My music listening life reached a kind of fork on the road yesterday. Was initially thinking of getting myself a copy of the Grammy award-winning collaboration by Robert Plant and Alison Krauss. But then this feeling of being a bit bored with commercialized mainstream sounds hit me with the same force as a fifth vegetarian burger in three days. You know you can still take another one. But on second thought, a break would be such bliss. Realized that this aural craving for the uncommon had been going on for some time now. It started last year with Marcus Adoro’s surfing-inspired debut Markus Highway and Dong Abay’s post-Yano obra Flipino.
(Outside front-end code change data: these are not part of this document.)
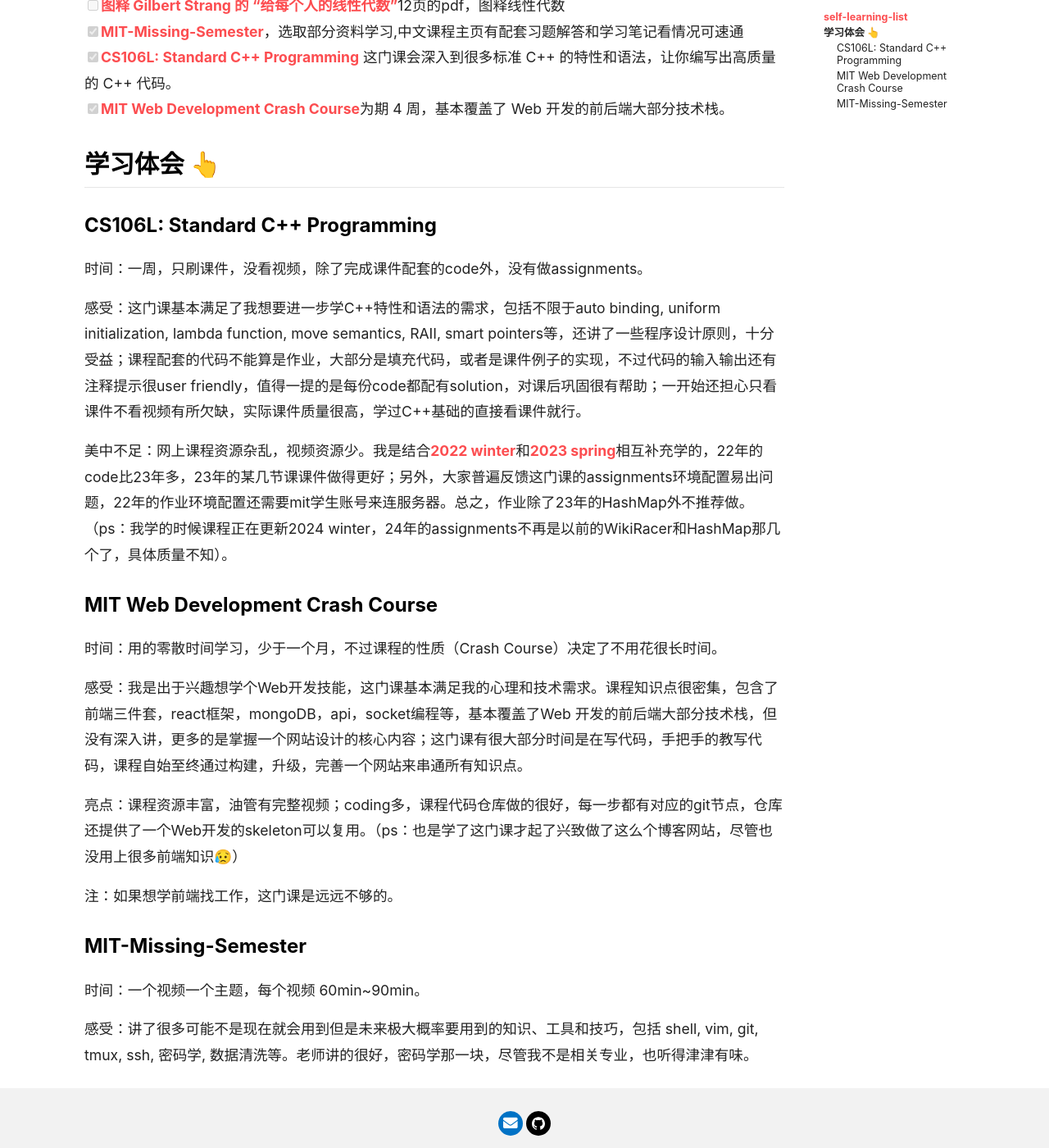
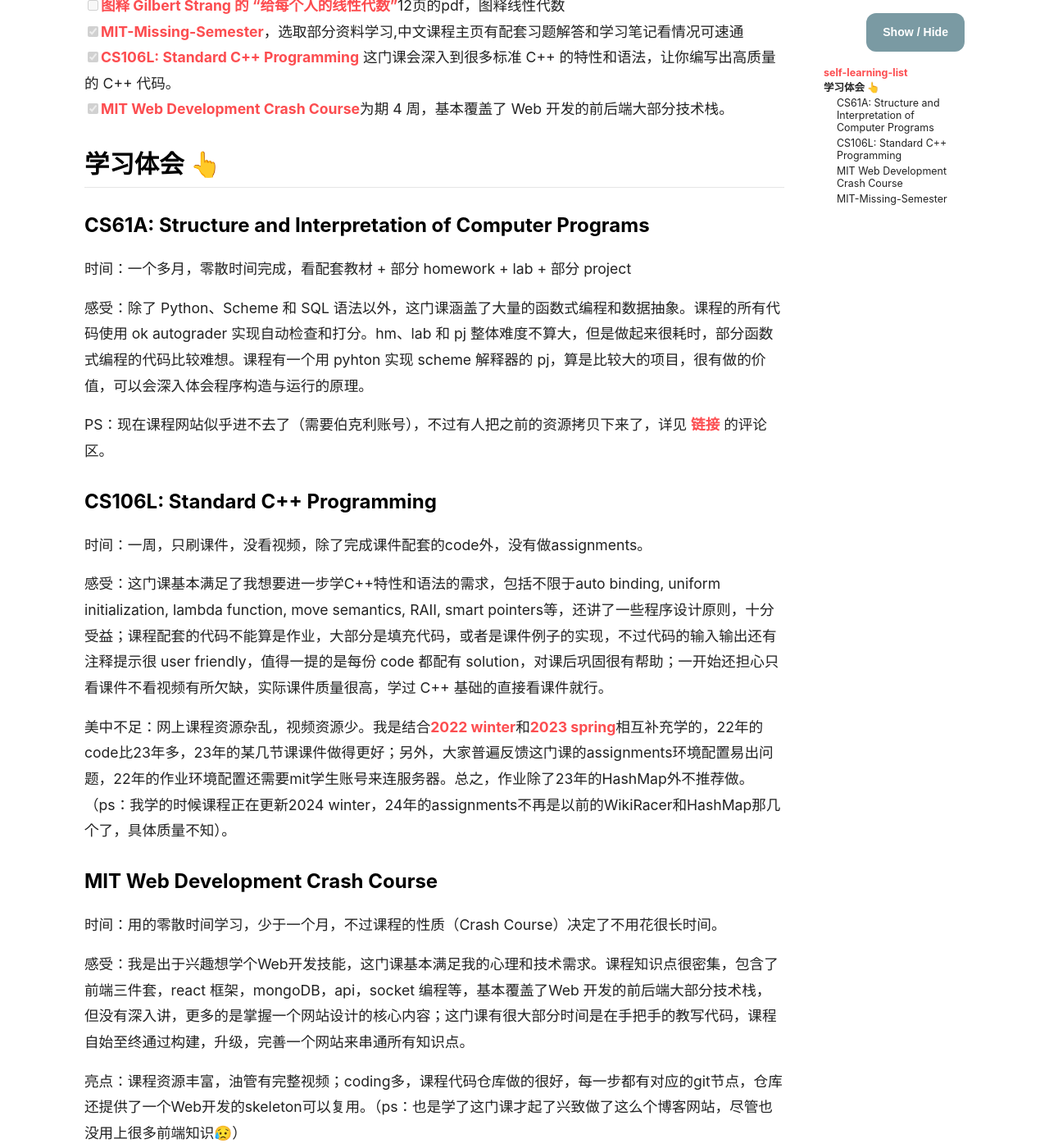
Before and after one commit to fangxuehouwuming/fangxuehouwuming.github.io, a Jekyll site: the page built from blog/todo.md, in a window 1280 px wide and 1400 px high, scrolled down 930 px. Shown: the whole window at 82% size. Built offline with Jekyll 4.4.1, drawn with Linux system fonts in a browser that asks for light colours; nearby versions of some CDN libraries; comment, search, counter and statistics services are not loaded.

Commit message:
update todo

```diff
--- a/blog/todo.md
+++ b/blog/todo.md
@@ -23,17 +23,24 @@
 - [x] [MIT Web Development Crash Course](https://csdiy.wiki/Web%E5%BC%80%E5%8F%91/mitweb/)为期 4 周，基本覆盖了 Web 开发的前后端大部分技术栈。
 
 ## 学习体会 👆
+### CS61A: Structure and Interpretation of Computer Programs
+时间：一个多月，零散时间完成，看配套教材 + 部分 homework  + lab + 部分 project
+
+感受：除了 Python、Scheme 和 SQL 语法以外，这门课涵盖了大量的函数式编程和数据抽象。课程的所有代码使用 ok autograder 实现自动检查和打分。hm、lab 和 pj 整体难度不算大，但是做起来很耗时，部分函数式编程的代码比较难想。课程有一个用 pyhton 实现 scheme 解释器的 pj，算是比较大的项目，很有做的价值，可以会深入体会程序构造与运行的原理。
+
+PS：现在课程网站似乎进不去了（需要伯克利账号），不过有人把之前的资源拷贝下来了，详见 [链接](https://csdiy.wiki/%E7%BC%96%E7%A8%8B%E5%85%A5%E9%97%A8/Python/CS61A/?h=cs61a#_1) 的评论区。
+
 ### CS106L: Standard C++ Programming
 时间：一周，只刷课件，没看视频，除了完成课件配套的code外，没有做assignments。
 
-感受：这门课基本满足了我想要进一步学C++特性和语法的需求，包括不限于auto binding, uniform initialization, lambda function, move semantics, RAII, smart pointers等，还讲了一些程序设计原则，十分受益；课程配套的代码不能算是作业，大部分是填充代码，或者是课件例子的实现，不过代码的输入输出还有注释提示很user friendly，值得一提的是每份code都配有solution，对课后巩固很有帮助；一开始还担心只看课件不看视频有所欠缺，实际课件质量很高，学过C++基础的直接看课件就行。
+感受：这门课基本满足了我想要进一步学C++特性和语法的需求，包括不限于auto binding, uniform initialization, lambda function, move semantics, RAII, smart pointers等，还讲了一些程序设计原则，十分受益；课程配套的代码不能算是作业，大部分是填充代码，或者是课件例子的实现，不过代码的输入输出还有注释提示很 user friendly，值得一提的是每份 code 都配有 solution，对课后巩固很有帮助；一开始还担心只看课件不看视频有所欠缺，实际课件质量很高，学过 C++ 基础的直接看课件就行。
 
 美中不足：网上课程资源杂乱，视频资源少。我是结合[2022 winter](https://web.stanford.edu/class/archive/cs/cs106l/cs106l.1224/index.html)和[2023 spring](https://web.stanford.edu/class/archive/cs/cs106l/cs106l.1236/index.html)相互补充学的，22年的code比23年多，23年的某几节课课件做得更好；另外，大家普遍反馈这门课的assignments环境配置易出问题，22年的作业环境配置还需要mit学生账号来连服务器。总之，作业除了23年的HashMap外不推荐做。（ps：我学的时候课程正在更新2024 winter，24年的assignments不再是以前的WikiRacer和HashMap那几个了，具体质量不知）。
 
 ### MIT Web Development Crash Course
 时间：用的零散时间学习，少于一个月，不过课程的性质（Crash Course）决定了不用花很长时间。
 
-感受：我是出于兴趣想学个Web开发技能，这门课基本满足我的心理和技术需求。课程知识点很密集，包含了前端三件套，react框架，mongoDB，api，socket编程等，基本覆盖了Web 开发的前后端大部分技术栈，但没有深入讲，更多的是掌握一个网站设计的核心内容；这门课有很大部分时间是在写代码，手把手的教写代码，课程自始至终通过构建，升级，完善一个网站来串通所有知识点。
+感受：我是出于兴趣想学个Web开发技能，这门课基本满足我的心理和技术需求。课程知识点很密集，包含了前端三件套，react 框架，mongoDB，api，socket 编程等，基本覆盖了Web 开发的前后端大部分技术栈，但没有深入讲，更多的是掌握一个网站设计的核心内容；这门课有很大部分时间是在手把手的教写代码，课程自始至终通过构建，升级，完善一个网站来串通所有知识点。
 
 亮点：课程资源丰富，油管有完整视频；coding多，课程代码仓库做的很好，每一步都有对应的git节点，仓库还提供了一个Web开发的skeleton可以复用。（ps：也是学了这门课才起了兴致做了这么个博客网站，尽管也没用上很多前端知识😥）
 
```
Anyway, in my regular weekend scouring of record stores yesterday, found myself suddenly taking some interests at these stacks of quite unfamiliar albums by new indie artists. Went immediately into my obsessive-compulsive mentat mode in deciding which one to buy. Read the black sticker in front of each album that had nuggets of information about the artists and the songs. And in just a few seconds, my thoughts were transfixed on this album that the sticker described as dealing with isolation and the struggle of the individual to fit in. Themes that struck a chord or two. Went to a nearby internet shop to check out the artist’s blog.
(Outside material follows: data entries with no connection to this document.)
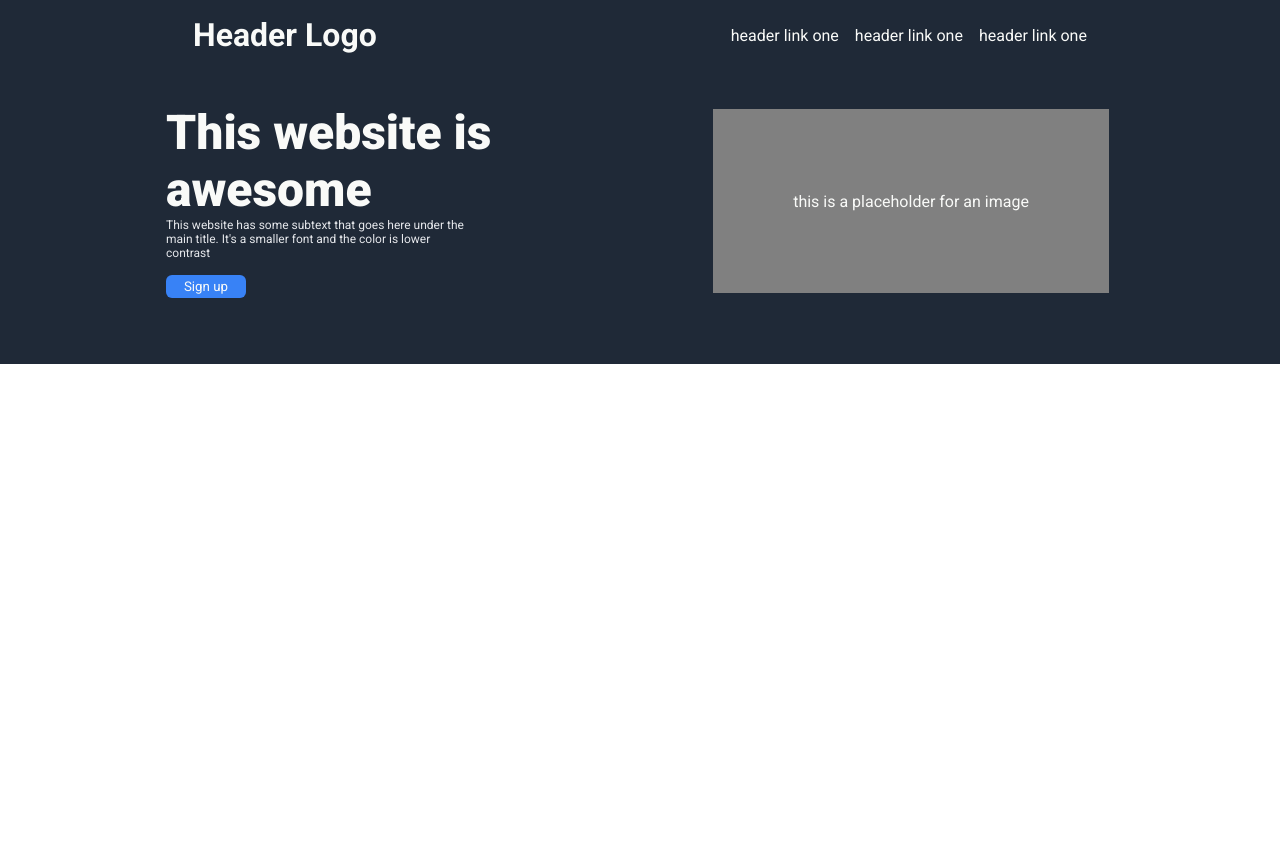
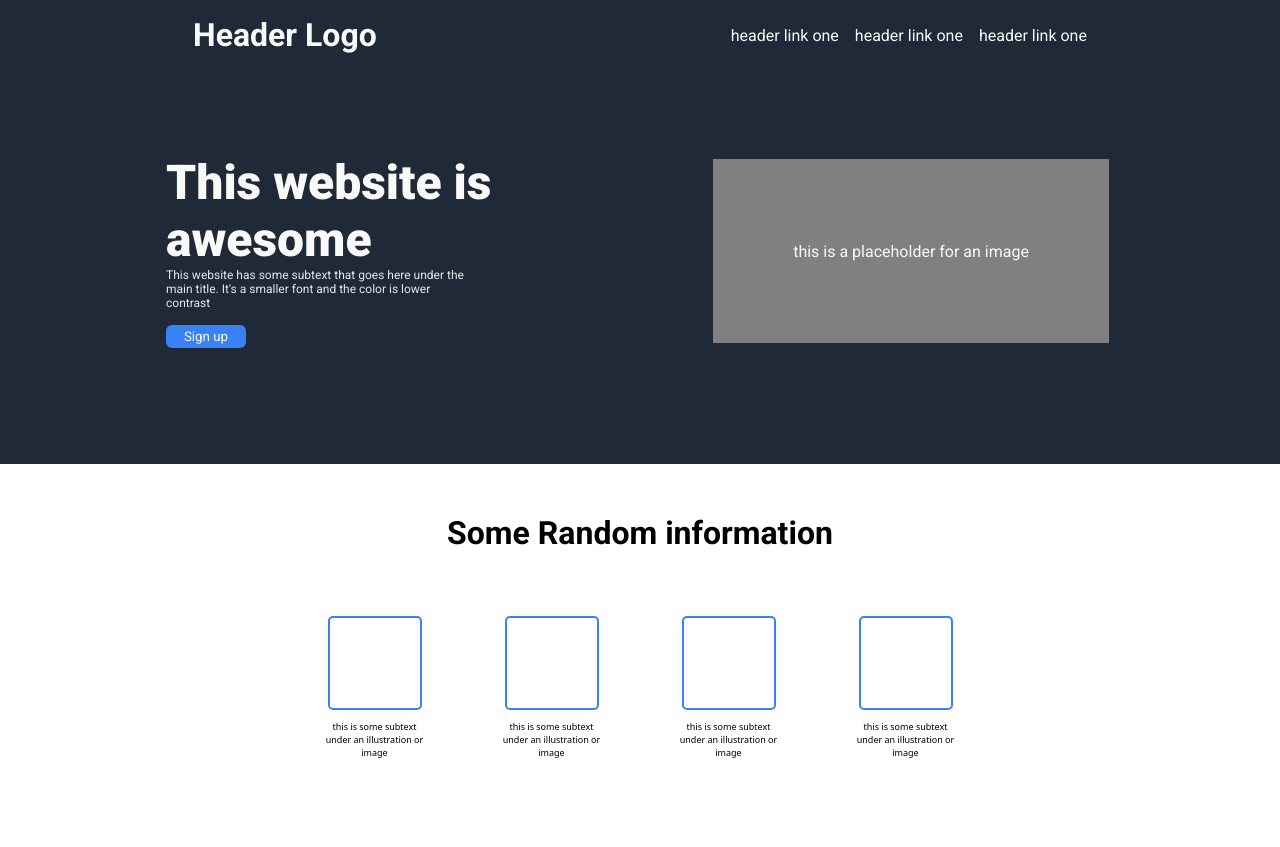
Before and after one commit to Adrian-Oz/Project-LandingPage, a plain HTML site: page index.html in a window 1280 px wide. Before the commit the page ends 800 px from the top, so only its background shows below. Drawn offline with Linux system fonts and the light colour scheme.

Commit message:
Added Random info section with styling

```diff
--- a/index.html
+++ b/index.html
@@ -29,12 +29,31 @@
             This website has some subtext that goes here under the main title.
             It's a smaller font and the color is lower contrast
           </p>
-          <button id="register-button">
-            Sign up
-          </button>
+          <button id="register-button">Sign up</button>
         </div>
         <div class="panel-right">this is a placeholder for an image</div>
       </div>
     </div>
+    <div class="midsection">
+      <h1>Some Random information</h1>
+      <div class="cards">
+        <div class="card">
+          <div class="box"></div>
+          <div class="description">this is some subtext under an illustration or image</div>
+        </div>
+        <div class="card">
+          <div class="box"></div>
+          <div class="description">this is some subtext under an illustration or image</div>
+        </div>
+        <div class="card">
+          <div class="box"></div>
+          <div class="description">this is some subtext under an illustration or image</div>
+        </div>
+        <div class="card">
+          <div class="box"></div>
+          <div class="description">this is some subtext under an illustration or image</div>
+        </div>
+      </div>
+    </div>
   </body>
 </html>
--- a/style.css
+++ b/style.css
@@ -6,7 +6,9 @@
 }
 
 body {
-    height: 100vh;
+    /* height: 100vh; */
+    display: flex;
+    flex-direction: column;
 }
 ul {
     list-style-type: none;
@@ -43,9 +45,12 @@ ul {
     justify-content: space-around;
     align-items: center;
     flex-wrap: wrap;
-    padding-left: 150px;
+    padding: 150px;
+    padding-top: 50px;
+    padding-bottom: 100px;
+    /* padding-left: 150px;
     padding-right: 150px;
-    padding-bottom: 50px;
+    padding-bottom: 50px; */
 }
 .baner p {
     max-width: 300px;
@@ -93,3 +98,42 @@ ul {
     color: #f9faf8;
 
 }
+
+.midsection{
+    display: flex;
+    flex-direction: column;
+    align-items: center;
+    padding: 50px;
+    gap: 25px;
+}
+.cards{
+    display:flex;
+    width: 60%;
+    /* gap: 50px; */
+    justify-content: space-around;
+
+
+}
+.card{
+    display: flex;
+    width: 100px;
+    height: 200px;
+    /* border: 1px solid black; */
+    flex-direction: column;
+    justify-content: center;
+    align-items: center;
+    gap: 10px;
+    padding: 10px;
+}
+
+.box{
+    width: 90px;
+    height: 90px;
+    border-radius: 5px;
+    border: 2px #3882f6 solid;
+}
+.description{
+ font-family: system-ui, -apple-system, BlinkMacSystemFont, 'Segoe UI', Roboto, Oxygen, Ubuntu, Cantarell, 'Open Sans', 'Helvetica Neue', sans-serif;
+ font-size: 9px;
+ text-align: center;
+}
```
Some minutes later, had a copy of How to Swim and Live, which is supposed to be Little Name’s debut album. Contrary to my gut notion, the album was not the work of a band. Little Name is probably as much as to Lee Barker of Liverpool as The Martian is to this blog’s author. And the angst is not that obvious the first time you listen to the songs. The melodies are unabashedly pop with some jazzy guitar, synth, and trumpet sequences mixed in. Result: tunes that are like 60s tracks by Burt Bacharach, sucked into a wormhole and ejected to an early period.
As with any work that tries to pack in some substance, the real secret though is in the lyrics. It gives a crisp description of alienation. It has that distinctive sarcastic color. Sometimes, it's depressing. Which all contrast sharply with the cute tunes one hears from the album. My favorite lines are from track 8, Nobody Loves You:
I always thought that it would be much easier,
To get away with murder,
Than to get through you.
I thought someday, we'd put our
And run away to Ambleside,
Raise chickens by the lake.
Nobody loves you,
And it's easy to see why,
Nobody wants you baby,
And it's all because of lies,
And your tissue thin disguise,
That hides who you really are.
Just a few playback and found myself already singing the chorus line. Talk about stickiness factor. Lee Barker’s easy-going rhythm makes everything quite chewable though, as if you can stay forever above the murk. Which is enough to make How to Swim and Live one of those remarkable first efforts. And Little Name an artist to watch in the coming years.